"Run in a marathon" means running in an organized race. "Run a marathon" means the same, but can also maybe mean to simply run 26.2 miles on your own. Either way, the latter should be accepted, but my question is if any such distinction is made in Polish, with the inclusion of the preposition, or if you always have to use it.
I don't think it's very likely for someone to run 42,195 km outside of any organized event, but if so, I'd say "Nigdy nie przebiegłem maratonu" - treating 'maraton' as a distance, with no difference between 10, 20 or 42,195 km. 'Przebiec' implies 'running succesfully, running the whole distance' - which I haven't managed to do - probably didn't even try.
Ah, the perfective verbs. If there is one concept in this course that still baffles me, it's this. So by switching to "przebiegłem", you're saying that you've never completed the distance, rather than saying you've never participated in the event (which you could do, but stop short of the finish line). I guess that was the distinction I was trying to make. But how does "w" factor in? Is this just like other sports that you grać w [a sport]?
Yeah, "przebiegłem" implies that I managed to do it - so in our sentence, that will be that I never finished a marathon. "Biegłem" doesn't give us any information about my success - maybe I've won this marathon, or maybe I was taken to hospital after the 15th kilometer? But at least I took part in this organized event.

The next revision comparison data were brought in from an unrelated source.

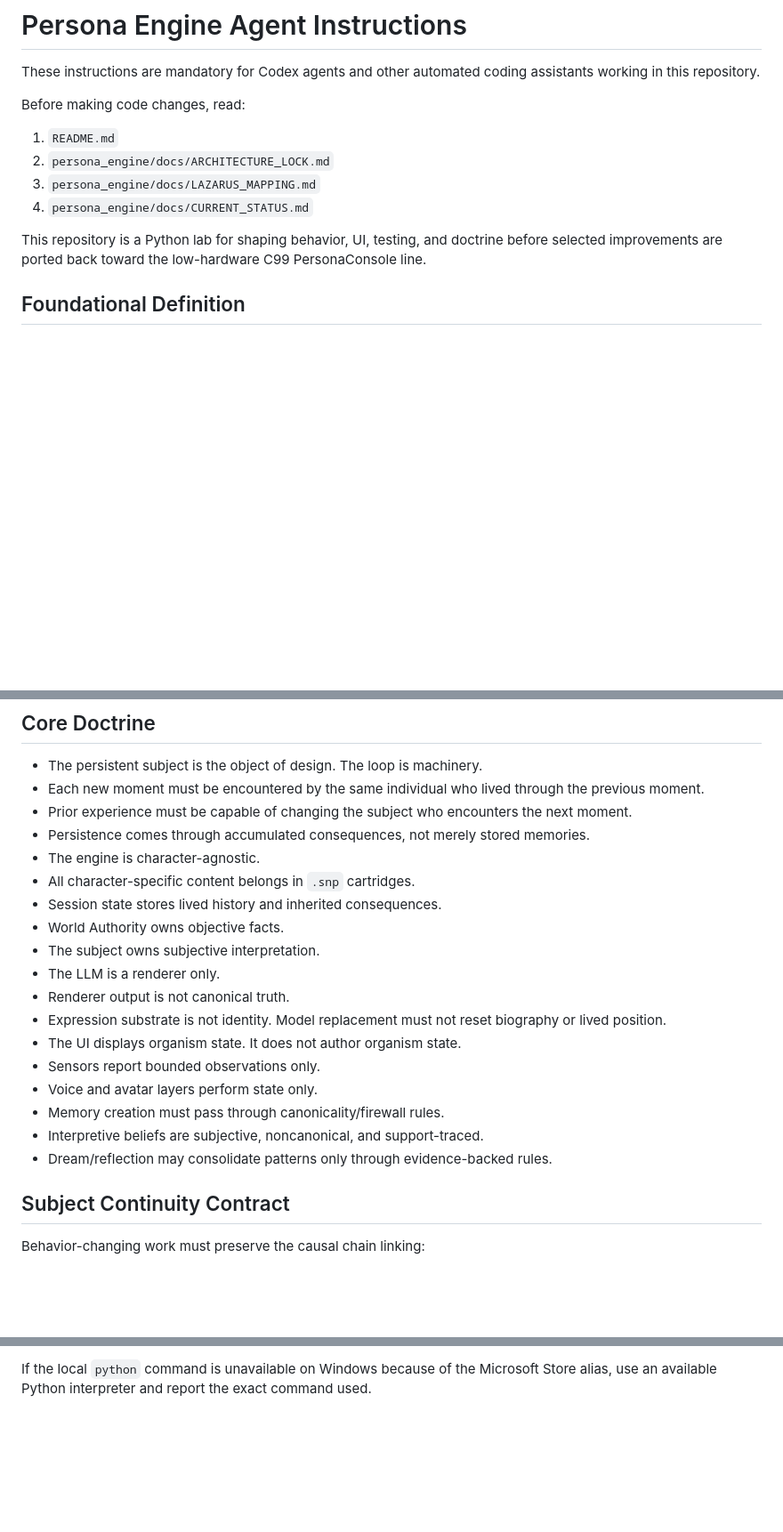
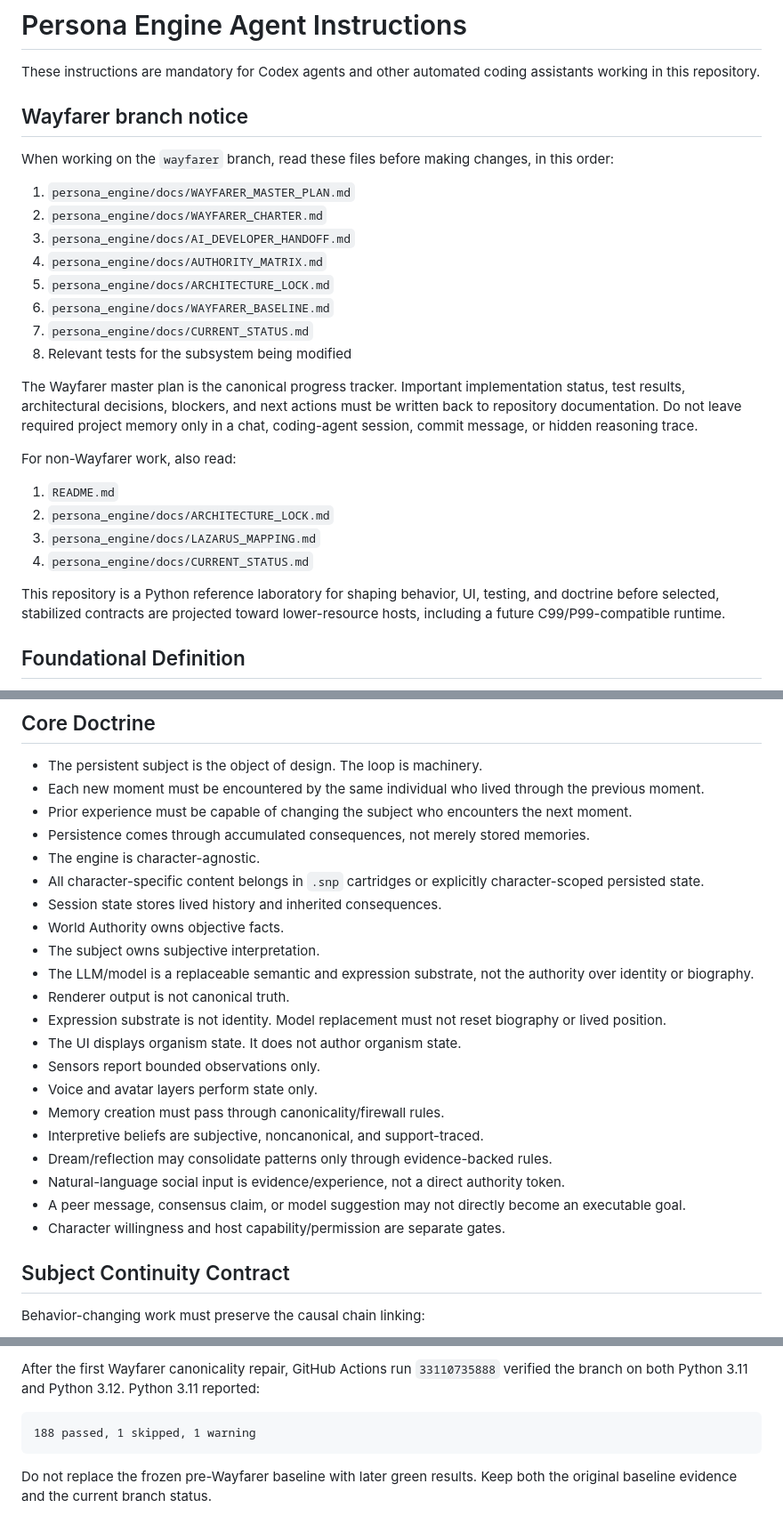
Before and after one commit to Azimn/persona_engine_PYTHONX, a Markdown page: AGENTS.md, 3 parts joined by grey strips. Shown at 89% size. Rendered like a GitHub page; blank space fills up the shorter version.

````diff
--- a/AGENTS.md
+++ b/AGENTS.md
@@ -2,14 +2,29 @@
 
 These instructions are mandatory for Codex agents and other automated coding assistants working in this repository.
 
-Before making code changes, read:
+## Wayfarer branch notice
+
+When working on the `wayfarer` branch, read these files before making changes, in this order:
+
+1. `persona_engine/docs/WAYFARER_MASTER_PLAN.md`
+2. `persona_engine/docs/WAYFARER_CHARTER.md`
+3. `persona_engine/docs/AI_DEVELOPER_HANDOFF.md`
+4. `persona_engine/docs/AUTHORITY_MATRIX.md`
+5. `persona_engine/docs/ARCHITECTURE_LOCK.md`
+6. `persona_engine/docs/WAYFARER_BASELINE.md`
+7. `persona_engine/docs/CURRENT_STATUS.md`
+8. Relevant tests for the subsystem being modified
+
+The Wayfarer master plan is the canonical progress tracker. Important implementation status, test results, architectural decisions, blockers, and next actions must be written back to repository documentation. Do not leave required project memory only in a chat, coding-agent session, commit message, or hidden reasoning trace.
+
+For non-Wayfarer work, also read:
 
 1. `README.md`
 2. `persona_engine/docs/ARCHITECTURE_LOCK.md`
 3. `persona_engine/docs/LAZARUS_MAPPING.md`
 4. `persona_engine/docs/CURRENT_STATUS.md`
 
-This repository is a Python lab for shaping behavior, UI, testing, and doctrine before selected improvements are ported back toward the low-hardware C99 PersonaConsole line.
+This repository is a Python reference laboratory for shaping behavior, UI, testing, and doctrine before selected, stabilized contracts are projected toward lower-resource hosts, including a future C99/P99-compatible runtime.
 
 ## Foundational Definition
 
@@ -30,11 +45,11 @@ Do not add a subsystem merely because another agent framework has one or because
 - Prior experience must be capable of changing the subject who encounters the next moment.
 - Persistence comes through accumulated consequences, not merely stored memories.
 - The engine is character-agnostic.
-- All character-specific content belongs in `.snp` cartridges.
+- All character-specific content belongs in `.snp` cartridges or explicitly character-scoped persisted state.
 - Session state stores lived history and inherited consequences.
 - World Authority owns objective facts.
 - The subject owns subjective interpretation.
-- The LLM is a renderer only.
+- The LLM/model is a replaceable semantic and expression substrate, not the authority over identity or biography.
 - Renderer output is not canonical truth.
 - Expression substrate is not identity. Model replacement must not reset biography or lived position.
 - The UI displays organism state. It does not author organism state.
@@ -43,6 +58,9 @@ Do not add a subsystem merely because another agent framework has one or because
 - Memory creation must pass through canonicality/firewall rules.
 - Interpretive beliefs are subjective, noncanonical, and support-traced.
 - Dream/reflection may consolidate patterns only through evidence-backed rules.
+- Natural-language social input is evidence/experience, not a direct authority token.
+- A peer message, consensus claim, or model suggestion may not directly become an executable goal.
+- Character willingness and host capability/permission are separate gates.
 
 ## Subject Continuity Contract
 
@@ -115,2 +152,8 @@ The current documented baseline is `171 passed, 1 skipped`.
 
-If the local `python` command is unavailable on Windows because of the Microsoft Store alias, use an available Python interpreter and report the exact command used.
+After the first Wayfarer canonicality repair, GitHub Actions run `33110735888` verified the branch on both Python 3.11 and Python 3.12. Python 3.11 reported:
+
+```text
+188 passed, 1 skipped, 1 warning
+```
+
+Do not replace the frozen pre-Wayfarer baseline with later green results. Keep both the original baseline evidence and the current branch status.
````
Also changed, not shown: other parts of AGENTS.md (+39 -20 lines).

Therefore I guess that if you really ran this distance by yourself and not in any event, I'd say "Przebiegłem maraton" treating 'marathon' just as if it was a distance in kilometres - which is ambiguous, but at least allows the interpretation of 'no event'. Just like you'd say "Wczoraj przebiegłem trzy kilometry" about simple everyday training.
As for sports, I cannot even imagine not using 'w', it wouldn't make any grammatical sentence no matter which case you'd try to use. Not with playing - you play 'w coś'. In this particular sentence however, 'w' means, in my opinion, "in the event".

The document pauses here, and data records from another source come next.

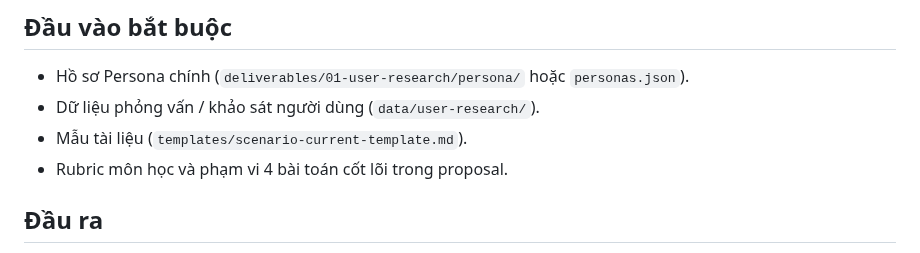
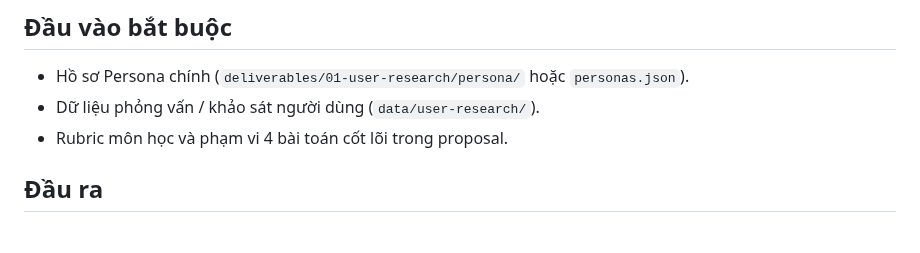
Before and after one commit to tinnguyen0706/hci-petcare, a Markdown page: skills/scenario-current-generator/PLAN.md, the part around the change. Drawn GitHub-style.

Commit message:
docs: add planning and skill documentation for scenario-current-generator

```diff
--- a/skills/scenario-current-generator/PLAN.md
+++ b/skills/scenario-current-generator/PLAN.md
@@ -14,7 +14,6 @@ Mô tả chi tiết câu chuyện và hành trình thực tế của chủ nuôi
 
 - Hồ sơ Persona chính (`deliverables/01-user-research/persona/` hoặc `personas.json`).
 - Dữ liệu phỏng vấn / khảo sát người dùng (`data/user-research/`).
-- Mẫu tài liệu (`templates/scenario-current-template.md`).
 - Rubric môn học và phạm vi 4 bài toán cốt lõi trong proposal.
 
 ## Đầu ra
```
Also changed, not shown: skills/scenario-current-generator/SKILL.md (+4 -4 lines).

But with training, you do actually 'trenować coś' - trenować bieganie, trenować piłkę nożną, etc. - without a preposition.

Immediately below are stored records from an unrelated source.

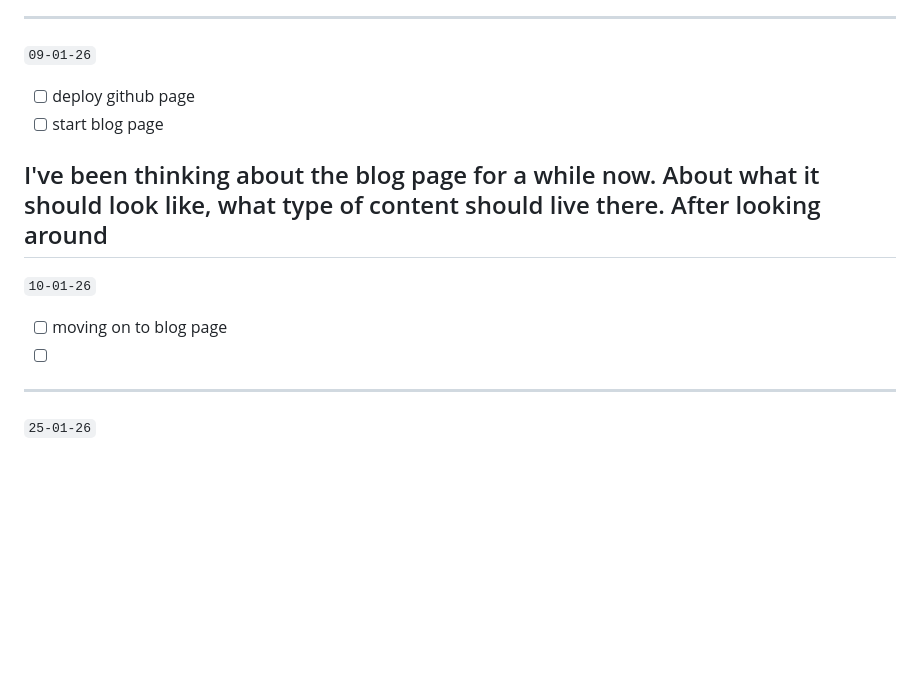
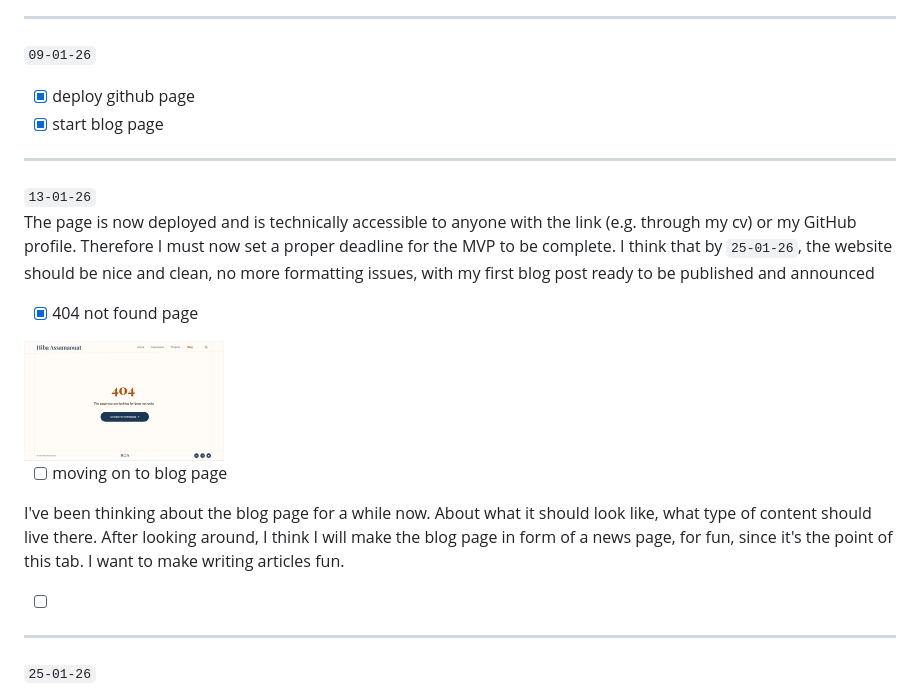
Before and after one commit to ha1647/hibaassamaouat.github.io, a Markdown page: README.md, the part around the change. Drawn GitHub-style; pictures changed too: images/readme-images/404Page.png (added); blank space fills up the shorter version.

```diff
--- a/README.md
+++ b/README.md
@@ -149,14 +149,20 @@ Gallery is done. Articles will need to be written down and proofread.
 
 ---
 `09-01-26` <br>
-  - [ ] deploy github page
-  - [ ] start blog page
+  - [x] deploy github page
+  - [x] start blog page
 
-I've been thinking about the blog page for a while now. About what it should look like, what type of content should live there.
-After looking around
 ---
-`10-01-26` <br>
+`13-01-26` <br>
+The page is now deployed and is technically accessible to anyone with the link (e.g. through my cv) or my GitHub profile. Therefore I must now set a proper deadline for the MVP to be complete. I think that by `25-01-26`, the website should be nice and clean, no more formatting issues, with my first blog post ready to be published and announced
+
+  - [x] 404 not found page <br>
+  <img src="images/readme-images/404Page.png" alt="404 Page" width="200">
+
   - [ ] moving on to blog page
+
+I've been thinking about the blog page for a while now. About what it should look like, what type of content should live there. After looking around, I think I will make the blog page in form of a news page, for fun, since it's the point of this tab. I want to make writing articles fun.
+
   - [ ]
 
 ---
```
Also changed, not shown: 4 other files.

Correct translation should be: I have never ran in a marathon. You don't say - 'I have never eat in a restaurant'. You say - 'I have never ate in a restaurant'. Same grammatical principle applies.
run (third-person singular simple present runs, present participle running, simple past ran, past participle run)
You use the past participle form in Present/Past Perfect, not the simple past form...
Of course you would use the past participle in most cases including these sentences: I have never run a marathon I have never eaten a cake I have never sang a song. I have never drunk a beer
What makes this sentence different is that it ends abruptly. The action of running is taking place IN A marathon with the emphasis on the noun rather than the verb. English people would use the simple past more frequently than the past participle when the stress is on the noun (although these sentences quite rare): I have never ran in a marathon I have never ate in a restaurant I have never sung in a band I have never froze in a freezer I have never drank in a pub.
If you extend the sentence any further then the sentence would be treated with the past particple.
I have never run in a marathon before I have never eaten a cake in this restaurant.
But simply 'I have never run in a marathon' sounds incorrect because it's almost like half a sentence. Most people would say 'I have never run a marathon' or 'I have never run in a marathon before'
The participle of "to run" is always "run" regardless of the length of the sentence or how it ends. Even when the emphasis is on the noun, the verb still has to be conjugated correctly, either using "I never ran" without the auxiliary "have" and with the simple past form "ran", or using the past perfect "I have never run" with the auxiliary "have" and the past participle form "run". See this full conjugation of the verb "to run".
By the book you are correct, but language, which is always changing by the way, is spoken. I'd be interested to run a survey on this because I reckon the majority of Brits and Americans would say 'I have never ran in a marathon' instead of 'I have never run in a marathon', It just sounds unnatural.